** What you have to do **
Start to finish, retype the entries exactly while omitting the pictures.

(Supplied data Opens)

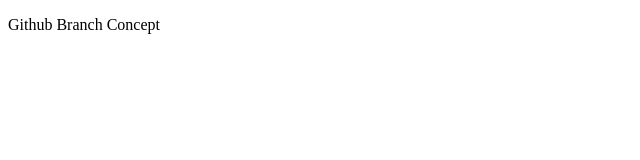
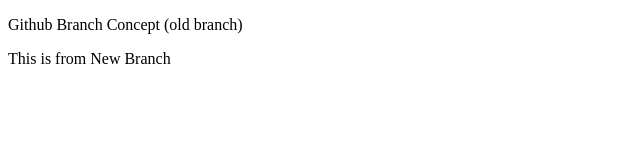
Before and after one commit to ankush663/github-branch-concept, a plain HTML site: page index.html in a window 1280 px wide. Shown: the whole page, without its empty margins (0-640 px from the left). Drawn offline with Linux system fonts and the light colour scheme.

Commit message:
created new branch

```diff
--- a/index.html
+++ b/index.html
@@ -6,6 +6,7 @@
     <title>Document</title>
 </head>
 <body>
-    <p>Github Branch Concept</p>
+    <p>Github Branch Concept (old branch)</p>
+    <p>This is from New Branch</p>
 </body>
 </html>
```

(Supplied data Closes)

** Result for this task **
Before and after one commit to ankush663/github-branch-concept, a plain HTML site: page index.html in a window 1280 px wide. Shown: the whole page, without its empty margins (0-640 px from the left). Drawn offline with Linux system fonts and the light colour scheme.

Commit message:
created new branch

```diff
--- a/index.html
+++ b/index.html
@@ -6,6 +6,7 @@
     <title>Document</title>
 </head>
 <body>
-    <p>Github Branch Concept</p>
+    <p>Github Branch Concept (old branch)</p>
+    <p>This is from New Branch</p>
 </body>
 </html>
```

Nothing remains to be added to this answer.